◆ EXERCISE GOAL:
Filter the material below down to the lines containing the word "card".

◆ DATA EXTRACTS:
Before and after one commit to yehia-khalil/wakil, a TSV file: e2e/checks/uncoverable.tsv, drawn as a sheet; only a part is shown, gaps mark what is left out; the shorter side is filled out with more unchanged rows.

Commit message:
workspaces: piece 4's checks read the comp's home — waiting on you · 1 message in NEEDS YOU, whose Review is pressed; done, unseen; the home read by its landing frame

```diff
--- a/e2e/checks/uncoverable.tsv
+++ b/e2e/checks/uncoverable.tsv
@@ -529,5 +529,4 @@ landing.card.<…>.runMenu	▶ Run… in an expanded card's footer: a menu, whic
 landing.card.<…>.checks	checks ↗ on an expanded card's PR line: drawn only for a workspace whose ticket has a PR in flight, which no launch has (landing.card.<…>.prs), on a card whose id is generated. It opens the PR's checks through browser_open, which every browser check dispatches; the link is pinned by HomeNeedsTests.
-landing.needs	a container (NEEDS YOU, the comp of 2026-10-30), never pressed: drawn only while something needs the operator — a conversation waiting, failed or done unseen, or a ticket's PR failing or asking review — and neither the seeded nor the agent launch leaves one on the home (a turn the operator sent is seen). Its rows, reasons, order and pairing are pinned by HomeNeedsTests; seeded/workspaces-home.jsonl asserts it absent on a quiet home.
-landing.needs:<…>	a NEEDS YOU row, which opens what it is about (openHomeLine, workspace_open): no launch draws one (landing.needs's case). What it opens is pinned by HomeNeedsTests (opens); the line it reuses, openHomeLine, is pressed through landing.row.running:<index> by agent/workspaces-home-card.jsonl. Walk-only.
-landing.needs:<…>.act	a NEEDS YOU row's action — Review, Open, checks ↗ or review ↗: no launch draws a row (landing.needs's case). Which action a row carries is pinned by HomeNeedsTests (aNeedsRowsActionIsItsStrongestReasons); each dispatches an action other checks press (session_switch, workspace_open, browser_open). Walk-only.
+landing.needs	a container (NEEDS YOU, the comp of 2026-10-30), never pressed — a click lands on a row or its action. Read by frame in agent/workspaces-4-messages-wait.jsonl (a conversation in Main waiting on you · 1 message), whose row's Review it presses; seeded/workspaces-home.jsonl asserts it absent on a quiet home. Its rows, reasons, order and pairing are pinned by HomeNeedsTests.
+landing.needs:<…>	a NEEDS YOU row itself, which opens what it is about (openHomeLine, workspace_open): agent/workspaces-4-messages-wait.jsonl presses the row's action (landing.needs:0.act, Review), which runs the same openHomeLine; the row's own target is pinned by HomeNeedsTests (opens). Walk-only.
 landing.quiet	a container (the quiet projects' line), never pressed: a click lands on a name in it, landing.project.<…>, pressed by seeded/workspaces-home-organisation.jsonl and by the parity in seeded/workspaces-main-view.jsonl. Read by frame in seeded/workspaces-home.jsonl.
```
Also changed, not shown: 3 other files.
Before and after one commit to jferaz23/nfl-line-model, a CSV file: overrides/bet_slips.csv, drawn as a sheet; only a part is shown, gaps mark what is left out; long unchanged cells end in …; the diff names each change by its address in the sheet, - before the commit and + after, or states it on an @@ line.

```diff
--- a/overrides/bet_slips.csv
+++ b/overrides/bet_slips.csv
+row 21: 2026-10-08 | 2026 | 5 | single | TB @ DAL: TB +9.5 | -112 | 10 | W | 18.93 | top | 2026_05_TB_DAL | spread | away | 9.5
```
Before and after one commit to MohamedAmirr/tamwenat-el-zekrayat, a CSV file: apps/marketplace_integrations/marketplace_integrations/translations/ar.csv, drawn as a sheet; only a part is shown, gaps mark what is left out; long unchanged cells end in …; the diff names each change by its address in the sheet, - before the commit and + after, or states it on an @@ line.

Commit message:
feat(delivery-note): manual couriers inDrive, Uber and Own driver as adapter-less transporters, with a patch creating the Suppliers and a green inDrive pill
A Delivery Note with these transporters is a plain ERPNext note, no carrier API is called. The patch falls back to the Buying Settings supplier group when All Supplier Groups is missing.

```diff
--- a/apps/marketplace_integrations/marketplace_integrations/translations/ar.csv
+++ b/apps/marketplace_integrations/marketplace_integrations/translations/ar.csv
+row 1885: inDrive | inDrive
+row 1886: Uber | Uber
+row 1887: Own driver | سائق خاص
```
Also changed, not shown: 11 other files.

◆ EXERCISE RESPONSE:
@@ -529,5 +529,4 @@ landing.card.<…>.runMenu	▶ Run… in an expanded card's footer: a menu, whic
 landing.card.<…>.checks	checks ↗ on an expanded card's PR line: drawn only for a workspace whose ticket has a PR in flight, which no launch has (landing.card.<…>.prs), on a card whose id is generated. It opens the PR's checks through browser_open, which every browser check dispatches; the link is pinned by HomeNeedsTests.
-landing.needs:<…>	a NEEDS YOU row, which opens what it is about (openHomeLine, workspace_open): no launch draws one (landing.needs's case). What it opens is pinned by HomeNeedsTests (opens); the line it reuses, openHomeLine, is pressed through landing.row.running:<index> by agent/workspaces-home-card.jsonl. Walk-only.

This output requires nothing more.